October was another great month for the DIY$ household. We had a lot going on financially but were still able to increase our net worth by $15k to $715,925.
Here’s how it went down:
Our cash balance got decimated this month. We paid almost $4k for our new patio that finally got completed, and also bought a new car. A lot of the cash had been earmarked for a car anyways, so this isn’t entirely unplanned. We’d rather keep our cash balance above $20k though, so we have some rebuilding to do. We should only be below $20k for a couple of months.
Each month we add about $1,600 to our investments accounts, almost all of which is tracking the S&P 500. The S&P was up 2.2% in October, so this explains the vast majority of the change in our investments.
Investing in index funds certainly isn’t the most exciting way to build wealth, but it makes for one less thing to worry about. I don’t spend an incredible amount of time researching mutual funds but do periodically rebalance between US and international, large-cap and small/mid-cap.
While the majority of our investments are in index funds, we do make the occasional speculative investment. I do this to learn about new markets, keep a pulse on other trends, and sometimes just to have fun. The rule that we have set for ourselves is to have no more than 1% of our net worth tied up in our non-core index fund strategy.
As of right now, we are way under this limit, but some of our speculative investments currently include
- Amazon (AMZN)
- Some REIT ETFs (MORL and NLY)
- Various options trades – none at the moment, but I have historically traded spreads
We finally said goodbye to my trusty old Corolla. For weeks, I had been unsuccessfully making offers on cars but wasn’t having much luck getting what I considered a good deal. I was looking at newer Corollas, Camrys, and Fusions or slightly older Lexus in the $15k range. We ended up with a 2012 Lexus for right around $15k plus tax and traded in the Corolla.
I probably could have gotten an extra $1k or so if I sold the Corolla on my own vs trading it in, but I really value my privacy and time and didn’t relish the thought of having to meet up with random strangers from Facebook or Craigslist to sell it. I wasn’t pleased to trade the car in for less than my previous net worth calculations valued it but decided that it was worth avoiding the hassle.
If the Corolla was actually worth more than $2,500 I may have tried harder. Although it probably has another 100,000 miles left in it, the list of small things wrong with it was actually pretty long once I started to list them.
Here’s a list of some of the little things that were wrong with the Corolla:
- Fading paint on the roof
- Scratched/peeling tint on one window
- Weatherstripping coming loose from one door
- Broken latch holding down center console lid
- Sunroof shade that wouldn’t close all the way
- Squeaky A/C
- A slight smell in warm weather that I never could put my finger on
- A loose section of the body kit
The new car has none of these problems. In fact, it has quite a few upgrades that I’m really excited to have. The KBB when I bought the car showed that I paid right about what it was worth after taxes and fees, but by the end of the month it had dropped a couple of thousand.

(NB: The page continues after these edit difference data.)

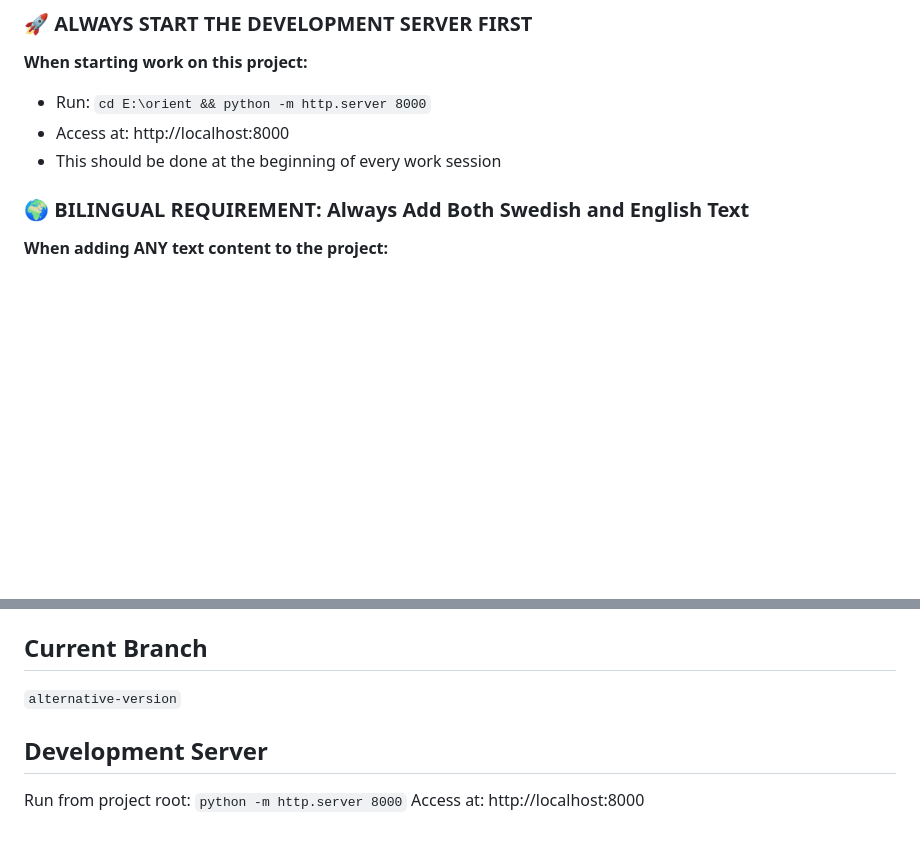
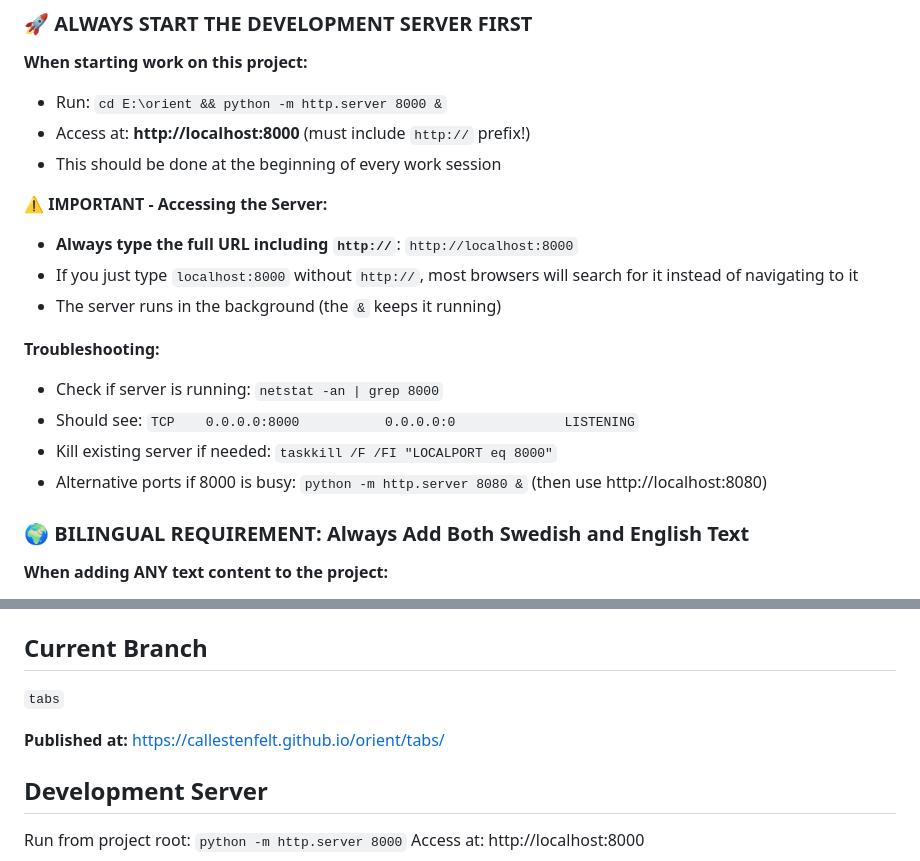
Before and after one commit to callestenfelt/orient, a Markdown page: CLAUDE.md, 2 parts joined by grey strips. GitHub-like rendering; blank space fills up the shorter version.

Commit message:
Update CLAUDE.md with server connection fix and branch info
- Add explicit http:// prefix requirement for accessing localhost
- Include troubleshooting steps for server connectivity
- Update current branch from alternative-version to tabs
- Add published URL reference for tabs branch
- Improve server startup command with background execution

🤖 Generated with [Claude Code](https://claude.com/claude-code)

Co-Authored-By: Claude <noreply@anthropic.com>

```diff
--- a/CLAUDE.md
+++ b/CLAUDE.md
@@ -4,9 +4,20 @@
 
 ### 🚀 ALWAYS START THE DEVELOPMENT SERVER FIRST
 **When starting work on this project:**
-- Run: `cd E:\orient && python -m http.server 8000`
-- Access at: http://localhost:8000
+- Run: `cd E:\orient && python -m http.server 8000 &`
+- Access at: **http://localhost:8000** (must include `http://` prefix!)
 - This should be done at the beginning of every work session
+
+**⚠️ IMPORTANT - Accessing the Server:**
+- **Always type the full URL including `http://`**: `http://localhost:8000`
+- If you just type `localhost:8000` without `http://`, most browsers will search for it instead of navigating to it
+- The server runs in the background (the `&` keeps it running)
+
+**Troubleshooting:**
+- Check if server is running: `netstat -an | grep 8000`
+- Should see: `TCP    0.0.0.0:8000           0.0.0.0:0              LISTENING`
+- Kill existing server if needed: `taskkill /F /FI "LOCALPORT eq 8000"`
+- Alternative ports if 8000 is busy: `python -m http.server 8080 &` (then use http://localhost:8080)
 
 ### 🌍 BILINGUAL REQUIREMENT: Always Add Both Swedish and English Text
 **When adding ANY text content to the project:**
@@ -66,7 +77,9 @@ Main files:
 - `styles.css` - Main stylesheet
 
 ## Current Branch
-`alternative-version`
+`tabs`
+
+**Published at:** https://callestenfelt.github.io/orient/tabs/
 
 ## Development Server
 Run from project root: `python -m http.server 8000`
```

A lot of our net worth increase came from the value of our home. The value still seems in line based on prices in the neighborhood. The house next door is still for sale, but I’m not surprised it hasn’t sold yet since there haven’t been many updates to it.
In October, we increased our payment slightly and will bump the payment amount up again starting in January. We’ve always paid extra, but haven’t been paying the maximum we could since we were building cash to buy a car. Now that we’ve bought the car, we’ll start to really attack the mortgage once our cash is back at a more comfortable level.
NET WORTH SUMMARY
With our net worth already exceeding our 2017 goal of $700k, I’ve been making some projections for our next goal/milestone. It no longer seems that out of reach to hit $1M by 2020, so that is going to be our new target. It still feels strange to be within sight of $1M, but so did getting to $500k just a few years ago.
Also, starting in January I am going to start including our 529 accounts with our net worth. Even though the money is earmarked for kid’s college it is still ours and we can technically use it for anything. We discussed it and just decided that it makes sense to include it.